“It is recommended” by whom?  There is no evidence base for denying women access to food and drink in labor.  A Cochrane review on the subject notes that depriving women of food and drink leads to longer and more painful labors and concludes, “women should be free to eat and drink in labour, or not, as they wish.”  And when would “recovery be complete”?  Isn’t common wisdom that it takes about 6 weeks to recover from a vaginal birth?  That’s a long time to survive on ice chips.

9. Q:  What is a fetal monitor? Do you have wireless monitors in the labor rooms?
A:  The fetal monitor is used to determine the baby’s well-being prior to birth.  It provides a continuous printed record for the evaluation of uterine activity and the baby’s heart response.  Your obstetrician may decide to use an external or internal monitor. Baptist Hospital does have wireless monitors. These monitors are used when appropriate and available.

Continuous monitoring has been shown to raise the risk of cesarean without producing superior maternal or infant outcomes and it is not recommended for low risk women–not even an initial test strip.  In addition, if the wireless monitor is not available, the woman’s movement would be restricted, which would also go against evidence based practice.  Internal monitoring can be painful and introduces risk of infection.  According to Rebecca Dekker at Evidence Based Birth, “evidence clearly demonstrates that the best option for most women and babies is intermittent auscultation” (meaning using a handheld doppler at intervals throughout labor).  Note that the best practice is not mentioned as an option.  Whoops.

11. Q:  Do you have a Jacuzzi?
A:  Use of the Jacuzzi is based on room availability. In early labor, some patients enjoy relaxing in the Jacuzzi. Use of the Jacuzzi will depend on many circumstances revolving around your labor. Your physician will need to approve its use.

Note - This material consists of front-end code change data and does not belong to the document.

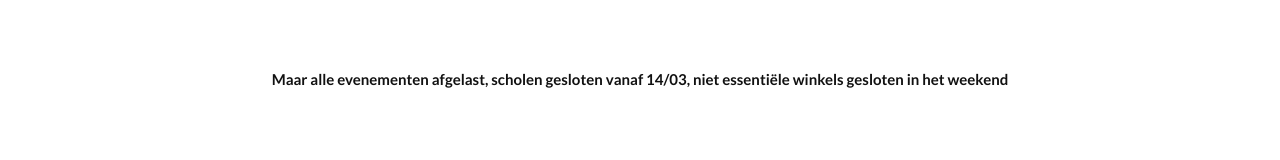
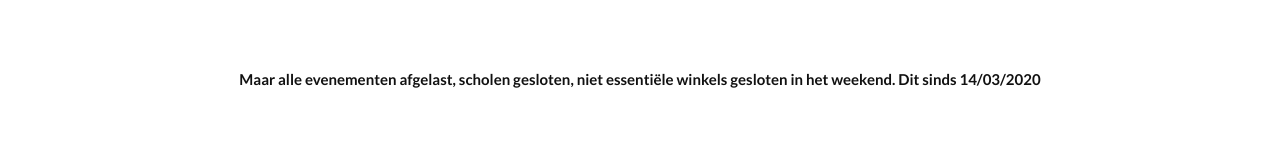
Before and after one commit to thebeardbe/zijnweinquarantaine-be, a website: page dist/index.html in a window 1280 px wide. Shown: the part 436-596 px from the top of the page. Drawn offline with Linux system fonts and the light colour scheme.

Commit message:
adjusted timeline

```diff
--- a/dist/index.html
+++ b/dist/index.html
@@ -44,7 +44,7 @@
             <div id="virus">
                 <span id="result">NEE</span>
             </div>
-            <h3>Maar alle evenementen afgelast, scholen gesloten vanaf 14/03, niet essentiële winkels gesloten in het weekend</h3>
+            <h3>Maar alle evenementen afgelast, scholen gesloten, niet essentiële winkels gesloten in het weekend. Dit sinds 14/03/2020</h3>
             <div id="counter"></div>
             <!--<script type="text/javascript">
       var government=new dcountup("May 26, 2019 8:00:00", "days")
```
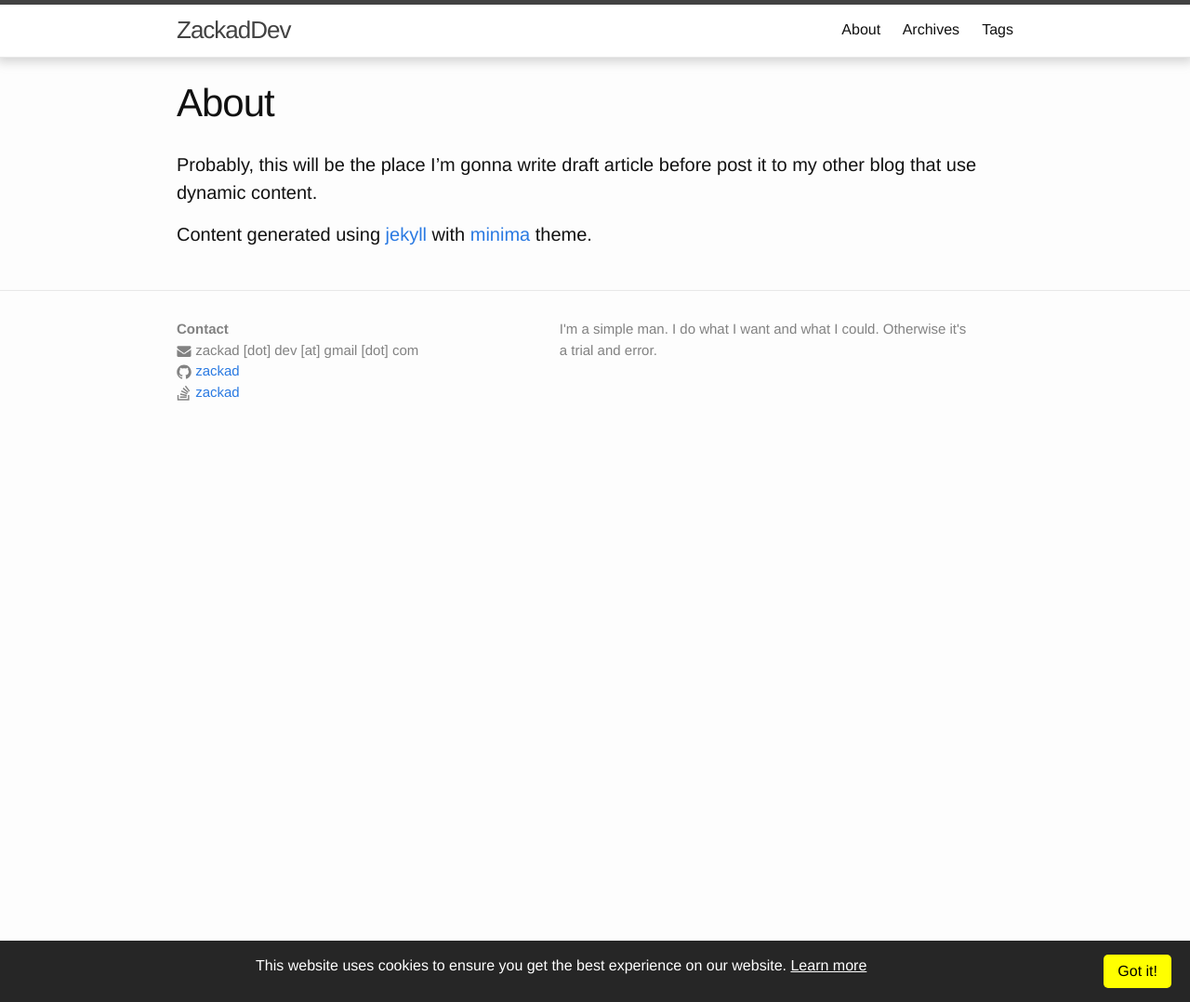
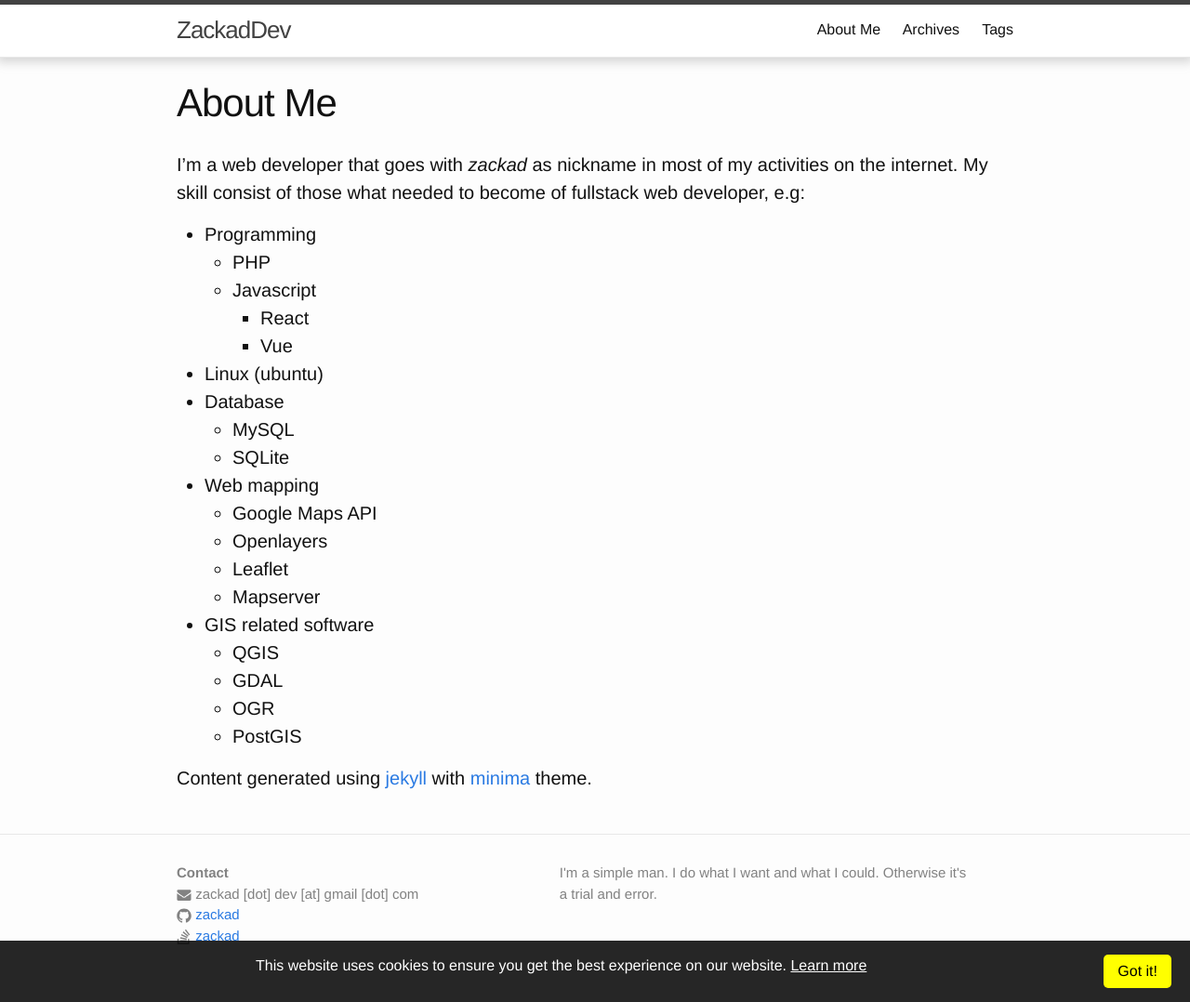
Before and after one commit to zackad/blog-src, a Jekyll site: the page built from about.md, in a window 1280 px wide and 1078 px high. Shown: the whole window at 93% size. Built offline with Jekyll 4.4.1, drawn with Linux system fonts in a browser that asks for light colours.

Commit message:
add content to about me page, close #8

```diff
--- a/about.md
+++ b/about.md
@@ -1,9 +1,29 @@
 ---
 layout: page
-title: About
+title: About Me
 permalink: /about/
 ---
-Probably, this will be the place I'm gonna write draft article before post it to my other blog that use dynamic content.
+I'm a web developer that goes with *zackad* as nickname in most of my activities on the internet. My skill consist of those what needed to become of fullstack web developer, e.g:
+
+- Programming
+    - PHP
+    - Javascript
+        - React
+        - Vue
+- Linux (ubuntu)
+- Database
+    - MySQL
+    - SQLite
+- Web mapping
+    - Google Maps API
+    - Openlayers
+    - Leaflet
+    - Mapserver
+- GIS related software
+    - QGIS
+    - GDAL
+    - OGR
+    - PostGIS
 
 Content generated using [jekyll][jekyll] with [minima][minima] theme.
 
```
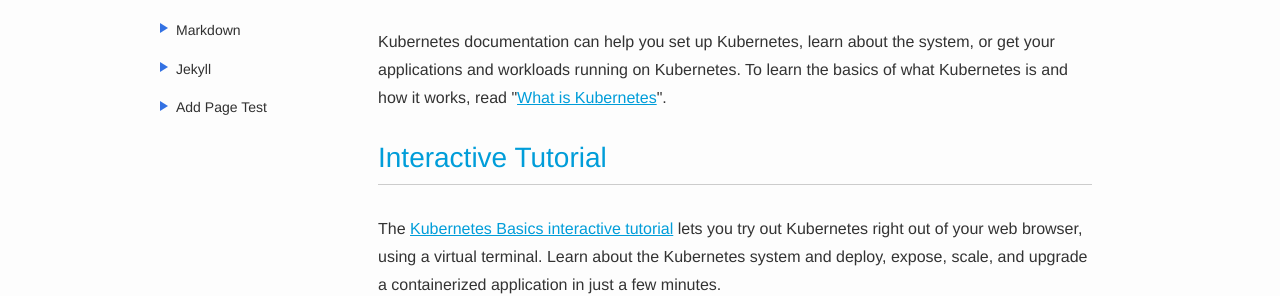
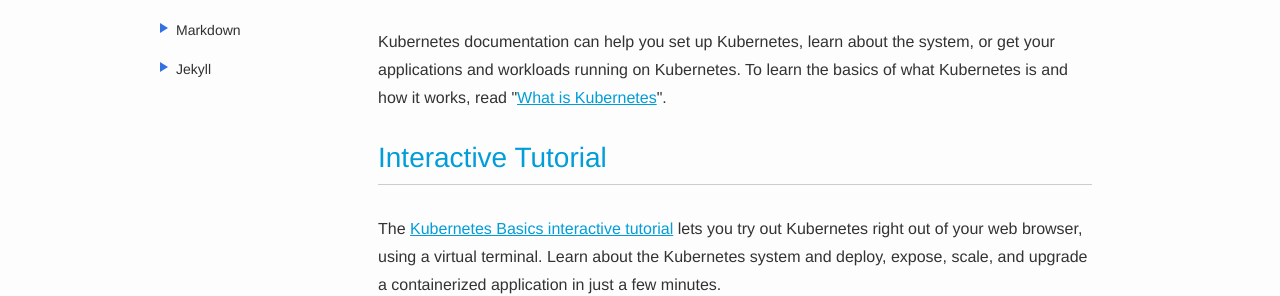
Before and after one commit to pnpdjie/pnpdjie.github.io, a Jekyll site: the page built from docs/guides/index.md, in a window 1280 px wide. Shown: the part 298-594 px from the top of the page. Built offline with Jekyll 4.4.1, drawn with Linux system fonts in a browser that asks for light colours; cached includes are drawn as plain includes.

Commit message:
Update guides.yml

```diff
--- a/_data/guides.yml
+++ b/_data/guides.yml
@@ -18,7 +18,4 @@
   - docs/guides/jekyll/install-jekyll-in-linux.md
   - docs/guides/jekyll/page-layout-configuration.md
   - docs/guides/jekyll/create-new-page.md
-
-- title: Add Page Test
-  section:
-  - docs/guides/jekyll/test.md
+  - docs/guides/jekyll/choose.md
```
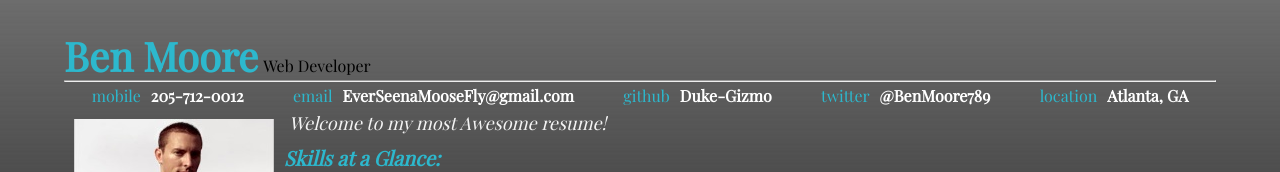
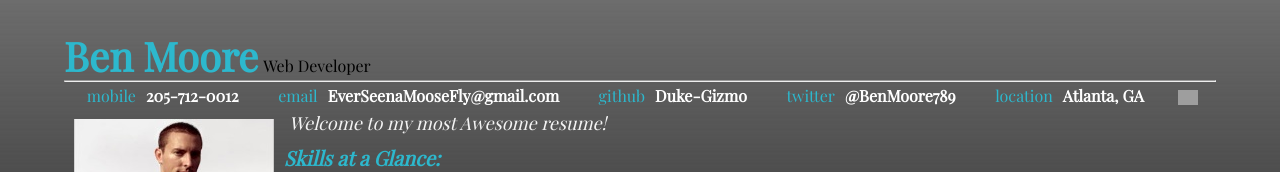
Before and after one commit to Ben-Moore789/Duke-Gizmo.github.io, a plain HTML site: page index.html in a window 1280 px wide. Shown: the top 172 px of the page. Drawn offline with nearby package versions, Linux system fonts and the light colour scheme; some packages are replaced by stand-ins of ours; grey boxes are pictures that could not be loaded.

Commit message:
Added LinkedIn Button

```diff
--- a/css/style.css
+++ b/css/style.css
@@ -148,6 +148,11 @@ ul {
     display: none;
 }
 
+#linkedIn {
+    padding: 0px;
+    margin: 0px;
+}
+
 img {
     padding: 10px;
 }
--- a/js/helper.js
+++ b/js/helper.js
@@ -8,6 +8,9 @@ var HTMLtwitter = '<li class="flex-item"><span class="blue-text">twitter</span><
 var HTMLgithub = '<li class="flex-item"><span class="blue-text">github</span><span class="white-text">%data%</span></li>';
 var HTMLblog = '<li class="flex-item"><span class="blue-text">blog</span><span class="white-text">%data%</span></li>';
 var HTMLlocation = '<li class="flex-item"><span class="blue-text">location</span><span class="white-text">%data%</span></li>';
+var HTMLLinkedIn = '<a href="http://www.linkedin.com/pub/ben-moore/93/b31/3b6" id="linkedIn" style="text-decoration:none;">'+
+    '<img src="https://static.licdn.com/scds/common/u/img/webpromo/btn_in_20x15.png" id="linkedIn" width="20" height="15"'+
+    'alt="View LinkedIn profile" style="vertical-align:middle;" border="0"></a>'
 
 var HTMLbioPic = '<img src="%data%" class="biopic">';
 var HTMLWelcomeMsg = '<span class="welcome-message">%data%</span>';
--- a/js/resumeBuilder.js
+++ b/js/resumeBuilder.js
@@ -34,7 +34,7 @@ bio.display = function() {
     var e = HTMLgithub.replace("%data%", bio.contacts.github);
     var f = HTMLtwitter.replace("%data%", bio.contacts.twitter);
     var g = HTMLlocation.replace("%data%", bio.contacts.location);
-    $("#topContacts").append(c + d + e + f + g);
+    $("#topContacts").append(c + d + e + f + g + HTMLLinkedIn);
     $("#footerContacts").append(c + d + e + f + g);
     var h = HTMLbioPic.replace("%data%", bio.bioPic);
     var i = HTMLWelcomeMsg.replace("%data%", bio.welcomeMessage);
```
Also changed, not shown: 1 other file.
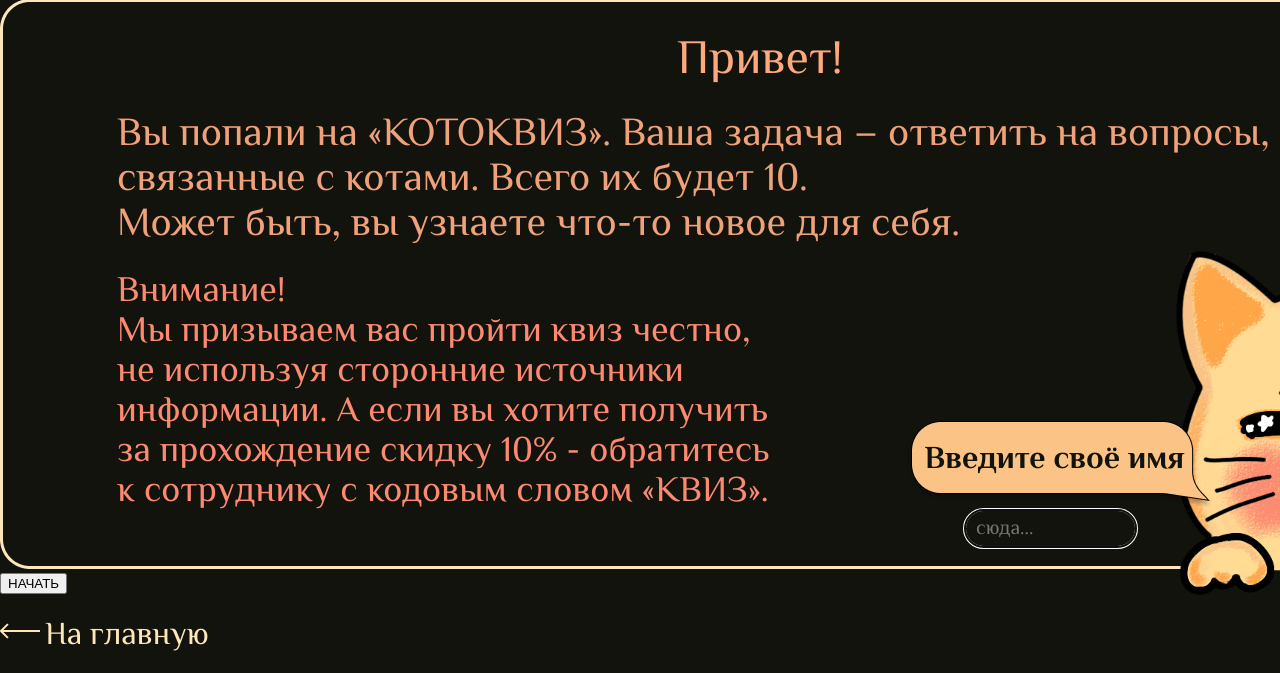
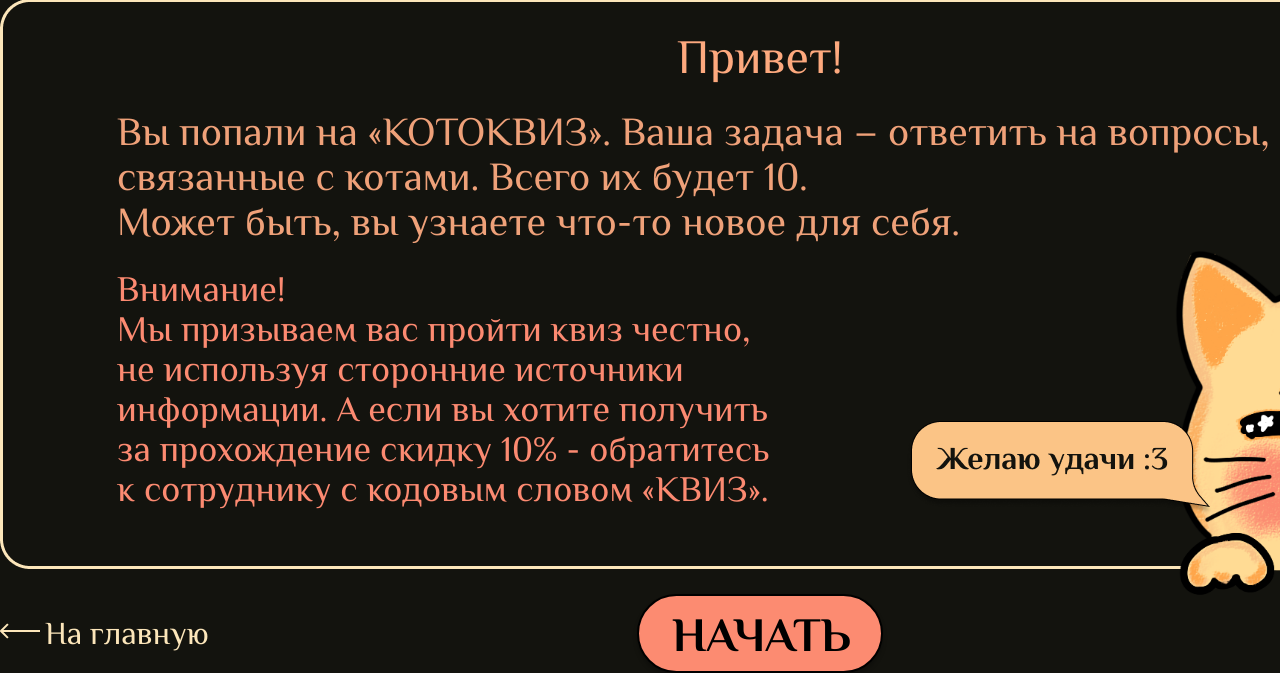
Before and after one commit to melluro/kotokafe, a Python web app: template templates/kviz1.html in a window 1280 px wide; the page is wider, and only the part inside the window is pictured. Shown: the part 209-882 px from the top of that part. Run offline with Jinja, Linux system fonts and the light colour scheme; the template is opened without the code that fills it, so the values that code supplies are empty.

Commit message:
Переделанный квиз

```diff
--- a/static/css/kviz1.css
+++ b/static/css/kviz1.css
@@ -60,7 +60,7 @@ a{
     top: 270px;
     left: 117px;
 }
-.ImgName {
+.ImgLucky {
     position: absolute;
     top: 422px;
     left: 907px;
@@ -73,25 +73,6 @@ a{
     width: 476px;
     height: 476px;
     z-index: 0;
-}
-input{
-    position: absolute;
-    border-radius: 30px;
-    border: 2px solid #FCE6BA;
-    background: none;
-    width: 173px;
-    height: 39px;
-    top: 510px;
-    left: 964px;
-    color: #FCE6BA;
-    text-align: start;
-    font-size: 20px;
-    font-style: normal;
-    font-weight: 500;
-    line-height: normal;
-    padding-left: 10px;
-    font-family: "Philosopher";
-    padding-bottom: 5px;
 }
 .Start{
     border-radius: 50px;
--- a/templates/kviz1.html
+++ b/templates/kviz1.html
@@ -17,54 +17,20 @@
             Может быть, вы узнаете что-то новое для себя.</p>
             <p class="VarningKviz">Внимание!<br>
             Мы призываем вас пройти квиз честно,<br> не используя сторонние источники<br> информации. А если вы хотите получить<br> за прохождение скидку 10% - обратитесь<br> к сотруднику с кодовым словом «КВИЗ».</p>
-            <img class="ImgName" src="/static/img/YourName.png" alt="Введите свое имя">
+            <img class="ImgLucky" src="/static/img/YourName.png" alt="Желаю удачи">
             <img  class="CatKviz" src="/static/img/CatKviz.png" alt="Котик">
-
-            <form class="form">
-                <input class="input" name="NameUser"  id="InputName" type="text" required placeholder="сюда..." autofocus>
-                <button class="button">НАЧАТЬ</button>
-            </form>
             <div>
             </div>
             <div class="BackMain">
                 <a href="index.html"><svg class="Arow" xmlns="http://www.w3.org/2000/svg" width="40" height="16" viewBox="0 0 40 16" fill="none">
                     <path d="M0.292892 7.29289C-0.0976295 7.68342 -0.0976295 8.31658 0.292892 8.70711L6.65685 15.0711C7.04738 15.4616 7.68054 15.4616 8.07107 15.0711C8.46159 14.6805 8.46159 14.0474 8.07107 13.6569L2.41422 8L8.07107 2.34315C8.46159 1.95262 8.46159 1.31946 8.07107 0.928932C7.68054 0.538408 7.04738 0.538408 6.65685 0.928932L0.292892 7.29289ZM40 7L1 7V9L40 9V7Z" fill="#FCE6BA"/>
                 </svg></a>
-                <a href="index.html" class="TextBack">На главную</a></div>
+                <a href="index.html" class="TextBack">На главную</a>
+            </div>
+            <div class="Start"><a href="kviz2.html">НАЧАТЬ</a></div>
 
 
         </div>
     </div>
-    <script>
-        const input = document.querySelector('.input')
-        const button = document.querySelector('.button')
-
-        const fetchData = async () => {
-          let response = await fetch('http://localhost:4444/', {  // url сервера
-            method: 'POST',
-            headers: {
-                'Content-Type': 'application/json;charset=utf-8'
-            },
-            body: JSON.stringify(input.value)
-        });
-
-            let result = await response.json();
-        }
-
-        button.addEventListener('click', (e) => {
-            e.preventDefault()
-
-            if (input.value === '') {
-                return;
-            }
-            try {
-                fetchData()
-                console.log(4)
-                window.open('./kviz2.html')
-            } catch(error) {
-                console.log(error)
-            }
-            })
-    </script>
 </body>
 </html>
```
Also changed, not shown: static/img/YourName.png.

It’s interesting that the question is “do you have a Jacuzzi,” but the answer is about all the reasons a woman won’t be able to use one, even though there is a strong evidence base for laboring in water.

It’s also interesting that a physician would need to approve women’s evidence based requests, while the hospital will require women to follow non-evidence based routines.  This does not seem particularly encouraging of individuality.  Or of health.

Women are told they to be admitted at 3 centimeters’ dilation because that is when they are in active labor, even though the most current recommendations state that women should not be considered in active labor until 5-6 cm.  Early hospital admission tends to lead to unnecessary cascades of  intervention that increase birth costs and can lead to cesarean.

Even regarding non-medical issues, South Miami places limits on what women (or their families) can do.  For instance, their video and photography guidelines have some practical information–tripods shouldn’t be used because they get in the way; doctors and nurses should give their permission before being photographed or video recorded.  But the guidelines, which state that “the birth of a baby is an exciting time” also state that no one is actually allowed to photograph or videotape the birth:

1. For vaginal births, videotaping and photographing are permitted, but only after the birth, and when the baby is dried, cleaned and alert.
2. Videotaping is not allowed during a C-section delivery. Photographs may be taken only after the baby is dried, cleaned and alert.

Since a baby should go skin-to-skin with the mother directly after birth and remain with her there for about an hour, it may be a long time before anyone can get a picture of the baby.  Unless South Miami is not following evidence based recommendations about skin-to-skin contact.  Hmm…

We require labels on food packaging to give nutritional information.  It seems we might benefit from hospital labeling to get health information.  If a woman chooses to abide by non-evidence based practice, that is her right.  But it is disingenuous for a hospital to proclaim that it supports a woman’s individuality in childbirth–as long as her individuality fits their mold.


You can read the second in this series, an analysis of  the Mississippi hospital with the highest cesarean rate, here.